Posted on 05/15/2021
By: Hans Themistode
Despite the big wins and world titles currently sitting on his mantle, Daniel Jacobs always takes the time to sit back and reflect on how far he’s come.
After being diagnosed in 2011 with osteosarcoma, a common bone cancer, Jacobs has gone on to become a multiple division world champion and has shared the ring with some of boxing’s biggest names, including Gennadiy Golovkin and Canelo Alvarez.
At the age of 33, Jacobs is fully aware that he’s much closer to the end of his career as opposed to the beginning. Still, that doesn’t mean the New York native has any intentions of hanging up his gloves anytime soon.
“I would say I have at least a good three or four years in me left,” said Jacobs during an interview with Brian Custer on the Last Stand Podcast. “I’ve had a tremendous career and I look forward to building my legacy.”
In building his legacy, Jacobs (37-3, 30 KOs) has a bit of refurbishing to do. The switch hitter put on an uninspiring performance against journeymen Gabriel Rosado in his most recent ring appearance. Heading into their showdown, the prevailing thought process was that Jacobs was simply too fast, too strong and flat out too good for Rosado. Regardless of that notion, Jacobs struggled mightily before eking out a highly controversial split decision.
With several months to analyze his performance, Jacobs admits that it wasn’t his proudest moment in the ring.

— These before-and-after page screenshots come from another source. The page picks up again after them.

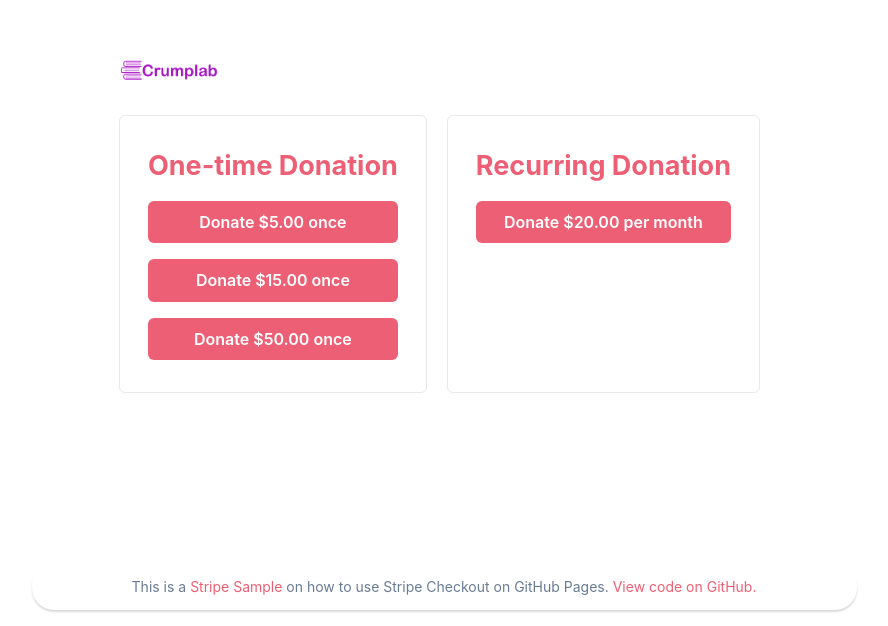
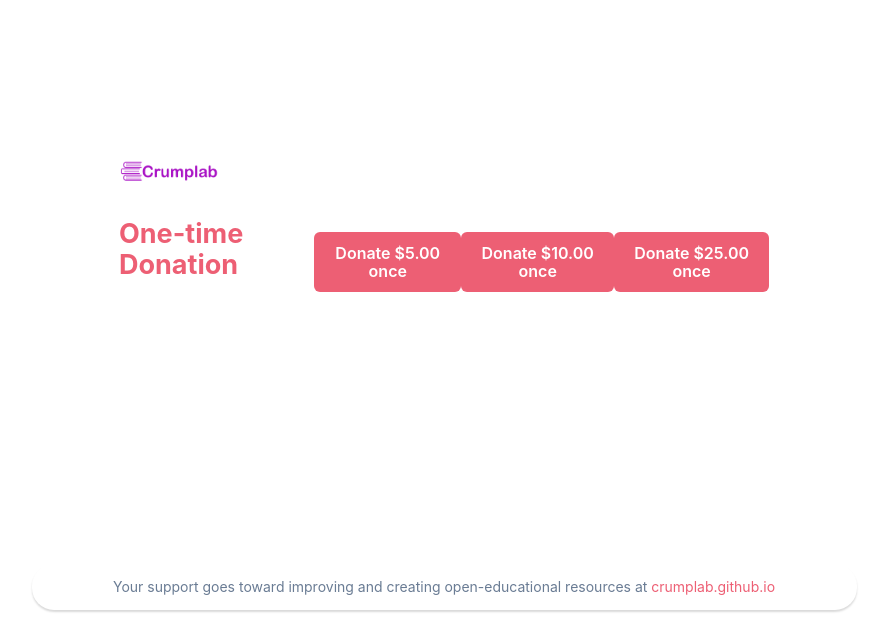
Before and after one commit to CrumpLab/test_stripe, a plain HTML site: page index.html in a window 1280 px wide. Shown: the part 174-800 px from the top of the page, without its empty margins (196-1084 px from the left). Drawn offline with Linux system fonts and the light colour scheme; a script that the page names is missing; files whose address does not match are found by name.

Commit message:
test new

```diff
--- a/index.html
+++ b/index.html
@@ -2,8 +2,8 @@
 <html lang="en">
   <head>
     <meta charset="utf-8" />
-    <title>Stripe Checkout Sample</title>
-    <meta name="description" content="A demo of Stripe client-only Checkout" />
+    <title>Support Crumplab Content Creation</title>
+    <meta name="description" content=" Support Crumplab Content Creation" />
 
     <link rel="icon" href="booklogo.ico" type="image/x-icon" />
     <link rel="stylesheet" href="css/normalize.css" />
@@ -19,28 +19,28 @@
           <div class="sr-header__logo"></div>
         </header>
         <div class="sr-container">
-          <section class="container">
+        <!--  <section class="container"> -->
             <h1>One-time Donation</h1>
             <button
               data-checkout-mode="payment"
-              data-price-id="sku_GU4JYXyvvRb2sX"
+              data-price-id="price_1Htw8XKVJKVMfndETL5uKqLm"
             >
               Donate $5.00 once
             </button>
             <button
               data-checkout-mode="payment"
-              data-price-id="sku_GU4KO8nfdg8G2Z"
+              data-price-id="price_1Htw8XKVJKVMfndEmv9MLrEK"
             >
-              Donate $15.00 once
+              Donate $10.00 once
             </button>
             <button
               data-checkout-mode="payment"
-              data-price-id="sku_GU4LB0wBViiYsm"
+              data-price-id="price_1Htw8XKVJKVMfndEygMcZXvZ"
             >
-              Donate $50.00 once
+              Donate $25.00 once
             </button>
-          </section>
-          <section class="container">
+        <!--   </section> -->
+          <!-- <section class="container">
             <h1>Recurring Donation</h1>
             <button
               data-checkout-mode="subscription"
@@ -48,27 +48,21 @@
             >
               Donate $20.00 per month
             </button>
-          </section>
+          </section> -->
         </div>
         <div id="error-message"></div>
       </div>
     </div>
     <div class="banner">
       <span>
-        This is a
-        <a href="https://github.com/stripe-samples"> Stripe Sample </a> on how
-        to use Stripe Checkout on GitHub Pages.
-        <a
-          href="https://github.com/stripe-samples/github-pages-stripe-checkout"
-        >
-          View code on GitHub.
-        </a>
+        Your support goes toward improving and creating open-educational resources at
+        <a href="https://crumplab.github.io"> crumplab.github.io </a>
       </span>
     </div>
 
     <script>
       // Replace with your own publishable key: https://dashboard.stripe.com/test/apikeys
-      var PUBLISHABLE_KEY = 'pk_test_Tr8olTkdFnnJVywwhNPHwnHK00HkHV4tnP';
+      var PUBLISHABLE_KEY = 'pk_test_51HtvWFKVJKVMfndEYkx9NxCjg6A6ZVDkEzv1bSkZkBrDhBFAbIm4AWA1NuEJqa0A09Y6XqglCUFz9JrdBpAufQLY00TrksyfKS';
       // Replace with the domain you want your users to be redirected back to after payment
       var DOMAIN = location.href.replace(/[^/]*$/, '');
 
```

With that said, there were certain factors behind his lackadaisical approach.
“My last performance wasn’t my best performance,” continued Jacobs. “I hate to really make excuses but there were a lot of things going into that fight. I mentally couldn’t be at my best.”
Putting his recent outing to the side, Jacobs believes he has plenty to be proud of. He’s picked up several notable wins against the likes of Julio Cesar Chavez Jr., Sergiy Derevyanchenko and Peter Quillin. The New York native is now campaigning at super middleweight, and is currently riding a two fight win streak. Considering the names already plastered to his resume, Jacobs believes that if he can simply win another world title in his new home, he will have done enough to reach his ultimate goal.
“I want to be a Hall of Famer. I think it would solidify it if I became a two-division belt holder. Also, if I fought some of the key names. I just really want to give the best version of myself. When my career is done, I want to look back and say I gave it my all and I gave my life to the sport of boxing. I want to be proud of what I’ve done.”